### [AIM OF THE TASK]
Each line below that contains the word "multi" must be copied.

______

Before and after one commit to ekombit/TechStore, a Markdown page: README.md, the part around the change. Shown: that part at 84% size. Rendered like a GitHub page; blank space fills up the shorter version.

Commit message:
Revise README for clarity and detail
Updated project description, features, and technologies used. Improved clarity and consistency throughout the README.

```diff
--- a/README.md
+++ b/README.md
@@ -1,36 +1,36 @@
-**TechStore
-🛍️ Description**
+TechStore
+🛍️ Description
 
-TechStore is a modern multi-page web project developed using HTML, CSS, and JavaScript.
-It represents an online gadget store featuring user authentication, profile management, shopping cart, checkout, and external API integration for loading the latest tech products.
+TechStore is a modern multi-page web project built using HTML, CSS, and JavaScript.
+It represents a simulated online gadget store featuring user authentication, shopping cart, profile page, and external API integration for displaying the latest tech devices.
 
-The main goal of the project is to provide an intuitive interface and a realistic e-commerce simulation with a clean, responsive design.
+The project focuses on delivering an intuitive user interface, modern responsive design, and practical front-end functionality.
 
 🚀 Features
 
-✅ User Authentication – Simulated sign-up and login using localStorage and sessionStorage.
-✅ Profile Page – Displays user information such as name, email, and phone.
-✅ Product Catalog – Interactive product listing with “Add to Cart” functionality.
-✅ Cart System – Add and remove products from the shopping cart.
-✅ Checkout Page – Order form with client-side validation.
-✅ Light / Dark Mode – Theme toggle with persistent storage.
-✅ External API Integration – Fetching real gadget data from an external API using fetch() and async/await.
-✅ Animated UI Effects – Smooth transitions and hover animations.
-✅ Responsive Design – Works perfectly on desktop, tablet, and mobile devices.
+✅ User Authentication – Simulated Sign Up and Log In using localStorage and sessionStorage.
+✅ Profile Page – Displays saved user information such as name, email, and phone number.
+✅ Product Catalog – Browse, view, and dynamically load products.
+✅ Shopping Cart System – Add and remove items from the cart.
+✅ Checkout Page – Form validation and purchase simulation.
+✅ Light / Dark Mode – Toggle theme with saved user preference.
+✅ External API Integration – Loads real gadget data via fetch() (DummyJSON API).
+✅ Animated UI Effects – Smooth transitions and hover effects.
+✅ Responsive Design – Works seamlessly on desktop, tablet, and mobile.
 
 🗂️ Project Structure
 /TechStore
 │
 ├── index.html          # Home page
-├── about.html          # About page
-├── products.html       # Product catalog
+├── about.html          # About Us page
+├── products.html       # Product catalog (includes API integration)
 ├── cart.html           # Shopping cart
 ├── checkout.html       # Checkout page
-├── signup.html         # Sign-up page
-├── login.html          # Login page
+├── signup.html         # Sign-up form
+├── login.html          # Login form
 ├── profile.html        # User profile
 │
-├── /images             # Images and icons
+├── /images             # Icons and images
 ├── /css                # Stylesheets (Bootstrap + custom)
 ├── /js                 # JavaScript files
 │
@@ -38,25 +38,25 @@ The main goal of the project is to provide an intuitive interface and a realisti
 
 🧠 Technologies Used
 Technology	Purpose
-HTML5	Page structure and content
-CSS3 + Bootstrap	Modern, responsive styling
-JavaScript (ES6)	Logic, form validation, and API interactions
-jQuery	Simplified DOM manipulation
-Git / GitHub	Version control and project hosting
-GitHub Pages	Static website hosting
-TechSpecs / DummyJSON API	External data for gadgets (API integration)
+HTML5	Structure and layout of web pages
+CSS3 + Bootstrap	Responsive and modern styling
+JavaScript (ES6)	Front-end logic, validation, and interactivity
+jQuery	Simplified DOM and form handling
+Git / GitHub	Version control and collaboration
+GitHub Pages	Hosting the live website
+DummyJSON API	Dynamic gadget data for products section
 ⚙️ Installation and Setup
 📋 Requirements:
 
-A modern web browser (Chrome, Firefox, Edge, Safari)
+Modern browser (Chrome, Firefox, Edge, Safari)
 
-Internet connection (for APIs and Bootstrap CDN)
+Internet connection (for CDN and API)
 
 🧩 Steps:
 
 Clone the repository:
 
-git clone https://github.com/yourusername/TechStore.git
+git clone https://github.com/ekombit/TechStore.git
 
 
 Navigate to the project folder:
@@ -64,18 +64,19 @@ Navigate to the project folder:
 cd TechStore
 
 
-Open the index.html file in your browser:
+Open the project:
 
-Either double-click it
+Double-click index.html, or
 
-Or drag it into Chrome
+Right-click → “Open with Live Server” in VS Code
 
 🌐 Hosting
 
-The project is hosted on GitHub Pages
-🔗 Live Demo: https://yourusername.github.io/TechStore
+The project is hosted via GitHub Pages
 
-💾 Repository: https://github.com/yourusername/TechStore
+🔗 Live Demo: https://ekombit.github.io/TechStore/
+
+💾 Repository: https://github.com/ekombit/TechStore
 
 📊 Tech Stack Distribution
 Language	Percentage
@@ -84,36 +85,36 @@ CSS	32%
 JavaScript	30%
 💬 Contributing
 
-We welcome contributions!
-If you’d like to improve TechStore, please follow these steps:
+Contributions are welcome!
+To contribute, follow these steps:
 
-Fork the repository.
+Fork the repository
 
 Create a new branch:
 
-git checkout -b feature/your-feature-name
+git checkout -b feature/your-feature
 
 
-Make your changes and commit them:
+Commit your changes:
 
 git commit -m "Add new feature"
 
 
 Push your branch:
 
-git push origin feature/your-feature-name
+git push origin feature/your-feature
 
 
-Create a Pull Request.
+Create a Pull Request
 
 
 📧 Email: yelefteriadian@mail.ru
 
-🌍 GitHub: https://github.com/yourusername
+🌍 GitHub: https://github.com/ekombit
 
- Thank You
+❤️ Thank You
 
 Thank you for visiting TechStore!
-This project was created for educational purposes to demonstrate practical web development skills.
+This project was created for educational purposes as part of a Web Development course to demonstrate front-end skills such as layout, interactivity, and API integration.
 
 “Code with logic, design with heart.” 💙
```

______

### [RESPONSE BELOW]
-TechStore is a modern multi-page web project developed using HTML, CSS, and JavaScript.
+TechStore is a modern multi-page web project built using HTML, CSS, and JavaScript.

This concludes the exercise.